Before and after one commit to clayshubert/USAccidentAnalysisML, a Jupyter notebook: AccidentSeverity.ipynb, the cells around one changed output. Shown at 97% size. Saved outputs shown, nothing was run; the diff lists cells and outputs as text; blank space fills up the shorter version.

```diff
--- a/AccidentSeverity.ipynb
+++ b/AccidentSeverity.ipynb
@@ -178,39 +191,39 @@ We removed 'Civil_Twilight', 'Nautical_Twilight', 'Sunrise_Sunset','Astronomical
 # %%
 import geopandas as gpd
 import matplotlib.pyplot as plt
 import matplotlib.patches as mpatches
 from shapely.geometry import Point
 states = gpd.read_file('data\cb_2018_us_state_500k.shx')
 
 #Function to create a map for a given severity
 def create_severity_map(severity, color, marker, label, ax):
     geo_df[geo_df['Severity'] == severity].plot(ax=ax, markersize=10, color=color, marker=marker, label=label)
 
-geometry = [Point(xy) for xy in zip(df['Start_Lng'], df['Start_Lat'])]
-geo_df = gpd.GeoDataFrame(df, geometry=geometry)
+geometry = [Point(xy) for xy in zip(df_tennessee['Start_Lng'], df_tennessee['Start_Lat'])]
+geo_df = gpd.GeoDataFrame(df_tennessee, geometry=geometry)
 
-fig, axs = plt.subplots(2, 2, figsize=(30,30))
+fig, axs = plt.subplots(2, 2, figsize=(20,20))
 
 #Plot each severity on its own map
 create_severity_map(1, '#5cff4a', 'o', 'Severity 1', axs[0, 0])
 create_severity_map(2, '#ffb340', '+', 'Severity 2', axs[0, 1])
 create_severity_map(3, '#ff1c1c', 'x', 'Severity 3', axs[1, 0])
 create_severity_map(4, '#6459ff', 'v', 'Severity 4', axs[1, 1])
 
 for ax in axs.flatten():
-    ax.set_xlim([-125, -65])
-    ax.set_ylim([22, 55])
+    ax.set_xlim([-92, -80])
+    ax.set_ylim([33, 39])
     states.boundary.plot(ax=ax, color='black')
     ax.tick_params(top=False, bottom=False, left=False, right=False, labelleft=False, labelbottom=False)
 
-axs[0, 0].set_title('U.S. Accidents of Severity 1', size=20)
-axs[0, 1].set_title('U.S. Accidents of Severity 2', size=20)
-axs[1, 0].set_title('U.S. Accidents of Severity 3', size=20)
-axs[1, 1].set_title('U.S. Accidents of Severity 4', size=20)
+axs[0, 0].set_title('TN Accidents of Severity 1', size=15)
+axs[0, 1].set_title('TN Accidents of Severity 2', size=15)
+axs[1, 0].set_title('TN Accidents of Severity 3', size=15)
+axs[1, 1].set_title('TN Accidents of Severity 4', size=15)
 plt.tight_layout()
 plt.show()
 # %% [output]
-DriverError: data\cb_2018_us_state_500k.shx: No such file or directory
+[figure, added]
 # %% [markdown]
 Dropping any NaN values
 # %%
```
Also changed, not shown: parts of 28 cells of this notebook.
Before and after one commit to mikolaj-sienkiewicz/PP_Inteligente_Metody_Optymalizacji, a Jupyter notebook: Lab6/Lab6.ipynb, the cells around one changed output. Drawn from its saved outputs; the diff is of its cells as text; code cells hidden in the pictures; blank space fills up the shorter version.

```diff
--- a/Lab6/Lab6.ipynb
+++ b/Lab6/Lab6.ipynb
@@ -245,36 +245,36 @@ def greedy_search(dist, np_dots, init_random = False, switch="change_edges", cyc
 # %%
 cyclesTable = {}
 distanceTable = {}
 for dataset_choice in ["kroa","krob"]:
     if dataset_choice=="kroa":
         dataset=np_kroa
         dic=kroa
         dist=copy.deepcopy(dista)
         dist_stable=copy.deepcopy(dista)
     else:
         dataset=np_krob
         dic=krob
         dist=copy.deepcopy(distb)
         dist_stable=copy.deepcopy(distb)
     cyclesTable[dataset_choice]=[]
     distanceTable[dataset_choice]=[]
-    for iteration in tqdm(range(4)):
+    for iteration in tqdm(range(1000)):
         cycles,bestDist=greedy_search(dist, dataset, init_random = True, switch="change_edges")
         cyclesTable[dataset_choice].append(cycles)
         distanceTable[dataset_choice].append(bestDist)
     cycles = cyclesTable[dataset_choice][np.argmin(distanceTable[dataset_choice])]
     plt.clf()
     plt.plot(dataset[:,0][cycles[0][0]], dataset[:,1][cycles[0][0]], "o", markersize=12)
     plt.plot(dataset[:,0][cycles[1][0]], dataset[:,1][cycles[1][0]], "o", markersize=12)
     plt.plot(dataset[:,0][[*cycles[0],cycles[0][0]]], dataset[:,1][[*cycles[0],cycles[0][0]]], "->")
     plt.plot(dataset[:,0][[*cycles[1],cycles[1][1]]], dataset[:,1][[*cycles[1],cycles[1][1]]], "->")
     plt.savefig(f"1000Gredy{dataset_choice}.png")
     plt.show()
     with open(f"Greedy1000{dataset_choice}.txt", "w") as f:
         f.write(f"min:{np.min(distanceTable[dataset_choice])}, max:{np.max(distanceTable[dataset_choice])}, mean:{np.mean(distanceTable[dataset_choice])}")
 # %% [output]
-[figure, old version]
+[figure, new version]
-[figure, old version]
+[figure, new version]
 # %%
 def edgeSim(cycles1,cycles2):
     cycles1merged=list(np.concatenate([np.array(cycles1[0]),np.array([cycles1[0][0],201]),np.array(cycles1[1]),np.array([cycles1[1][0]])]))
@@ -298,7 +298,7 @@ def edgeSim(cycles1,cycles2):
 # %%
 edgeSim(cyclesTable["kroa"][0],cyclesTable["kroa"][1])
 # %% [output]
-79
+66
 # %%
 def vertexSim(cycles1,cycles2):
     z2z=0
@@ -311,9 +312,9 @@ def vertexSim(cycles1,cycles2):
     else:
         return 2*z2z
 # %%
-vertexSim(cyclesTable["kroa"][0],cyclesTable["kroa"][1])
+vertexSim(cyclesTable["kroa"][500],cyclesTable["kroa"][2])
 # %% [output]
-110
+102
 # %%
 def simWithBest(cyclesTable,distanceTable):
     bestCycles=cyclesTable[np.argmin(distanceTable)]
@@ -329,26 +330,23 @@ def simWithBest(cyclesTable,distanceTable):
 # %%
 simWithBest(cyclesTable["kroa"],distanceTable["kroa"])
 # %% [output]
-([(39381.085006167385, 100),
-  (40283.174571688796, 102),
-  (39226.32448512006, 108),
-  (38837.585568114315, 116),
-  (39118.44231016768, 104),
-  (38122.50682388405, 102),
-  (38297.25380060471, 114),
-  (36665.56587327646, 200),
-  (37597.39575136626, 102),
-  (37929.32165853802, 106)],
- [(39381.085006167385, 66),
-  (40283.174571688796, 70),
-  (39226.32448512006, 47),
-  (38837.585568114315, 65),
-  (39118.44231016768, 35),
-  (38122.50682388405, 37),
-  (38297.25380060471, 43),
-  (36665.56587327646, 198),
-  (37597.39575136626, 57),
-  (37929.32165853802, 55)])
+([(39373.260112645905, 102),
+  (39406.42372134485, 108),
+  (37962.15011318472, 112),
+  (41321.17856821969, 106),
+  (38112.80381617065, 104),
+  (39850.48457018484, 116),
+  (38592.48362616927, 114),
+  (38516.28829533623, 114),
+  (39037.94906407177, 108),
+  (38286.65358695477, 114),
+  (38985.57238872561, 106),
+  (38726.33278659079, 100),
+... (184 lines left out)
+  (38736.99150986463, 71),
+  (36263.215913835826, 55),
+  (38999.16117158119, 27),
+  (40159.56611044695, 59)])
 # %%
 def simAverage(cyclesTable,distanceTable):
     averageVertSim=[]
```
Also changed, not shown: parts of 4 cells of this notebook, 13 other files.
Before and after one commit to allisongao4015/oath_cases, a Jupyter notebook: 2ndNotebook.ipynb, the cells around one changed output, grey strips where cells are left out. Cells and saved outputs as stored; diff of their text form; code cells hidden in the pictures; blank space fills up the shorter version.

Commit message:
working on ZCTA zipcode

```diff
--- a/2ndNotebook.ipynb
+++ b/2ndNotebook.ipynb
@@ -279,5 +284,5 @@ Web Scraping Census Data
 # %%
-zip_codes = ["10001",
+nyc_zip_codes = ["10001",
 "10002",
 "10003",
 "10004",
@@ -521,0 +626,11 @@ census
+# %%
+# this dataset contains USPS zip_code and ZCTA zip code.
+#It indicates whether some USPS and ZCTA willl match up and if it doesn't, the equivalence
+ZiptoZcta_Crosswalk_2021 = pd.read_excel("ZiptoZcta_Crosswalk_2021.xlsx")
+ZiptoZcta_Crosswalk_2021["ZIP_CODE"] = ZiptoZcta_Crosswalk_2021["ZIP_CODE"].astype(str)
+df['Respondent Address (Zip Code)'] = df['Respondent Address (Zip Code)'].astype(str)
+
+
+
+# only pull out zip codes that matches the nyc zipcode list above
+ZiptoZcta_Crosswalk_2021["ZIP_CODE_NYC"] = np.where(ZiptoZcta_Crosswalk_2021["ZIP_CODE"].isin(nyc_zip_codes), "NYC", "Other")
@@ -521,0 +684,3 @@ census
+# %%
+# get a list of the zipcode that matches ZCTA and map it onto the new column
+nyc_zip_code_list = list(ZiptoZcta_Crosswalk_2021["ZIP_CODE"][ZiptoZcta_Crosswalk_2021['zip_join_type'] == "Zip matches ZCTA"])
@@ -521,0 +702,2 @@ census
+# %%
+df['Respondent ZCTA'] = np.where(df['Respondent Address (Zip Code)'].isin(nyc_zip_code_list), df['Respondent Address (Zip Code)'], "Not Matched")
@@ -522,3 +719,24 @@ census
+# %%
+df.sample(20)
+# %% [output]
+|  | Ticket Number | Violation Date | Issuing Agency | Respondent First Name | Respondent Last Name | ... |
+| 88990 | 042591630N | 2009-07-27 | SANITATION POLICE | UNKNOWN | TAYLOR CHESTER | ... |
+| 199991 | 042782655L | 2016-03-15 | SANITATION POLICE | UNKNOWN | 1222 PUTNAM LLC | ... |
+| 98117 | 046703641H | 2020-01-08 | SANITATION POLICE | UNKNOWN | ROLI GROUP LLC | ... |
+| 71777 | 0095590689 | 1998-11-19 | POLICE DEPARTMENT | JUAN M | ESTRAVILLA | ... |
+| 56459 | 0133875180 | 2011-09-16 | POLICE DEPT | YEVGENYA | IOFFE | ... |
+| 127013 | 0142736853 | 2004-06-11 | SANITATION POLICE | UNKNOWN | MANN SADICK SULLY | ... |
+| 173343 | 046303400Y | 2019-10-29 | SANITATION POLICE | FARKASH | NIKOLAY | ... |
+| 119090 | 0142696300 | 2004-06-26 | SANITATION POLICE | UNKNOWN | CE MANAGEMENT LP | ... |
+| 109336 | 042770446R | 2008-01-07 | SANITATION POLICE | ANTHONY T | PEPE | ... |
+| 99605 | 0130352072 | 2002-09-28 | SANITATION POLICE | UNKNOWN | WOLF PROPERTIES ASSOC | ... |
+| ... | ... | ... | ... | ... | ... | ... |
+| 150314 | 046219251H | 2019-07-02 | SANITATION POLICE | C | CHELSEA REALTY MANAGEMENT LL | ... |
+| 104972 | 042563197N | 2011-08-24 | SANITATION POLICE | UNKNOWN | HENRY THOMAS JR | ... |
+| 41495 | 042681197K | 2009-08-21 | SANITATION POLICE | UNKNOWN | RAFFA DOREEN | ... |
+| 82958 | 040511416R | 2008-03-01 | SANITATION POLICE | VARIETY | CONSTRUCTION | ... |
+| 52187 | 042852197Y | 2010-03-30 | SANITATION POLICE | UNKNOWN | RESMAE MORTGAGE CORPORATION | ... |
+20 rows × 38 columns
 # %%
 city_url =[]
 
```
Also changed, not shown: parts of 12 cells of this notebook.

**What you will do**: Search the entries for the word "append" and show every line that has it.

**Reply**:
         cyclesTable[dataset_choice].append(cycles)
         distanceTable[dataset_choice].append(bestDist)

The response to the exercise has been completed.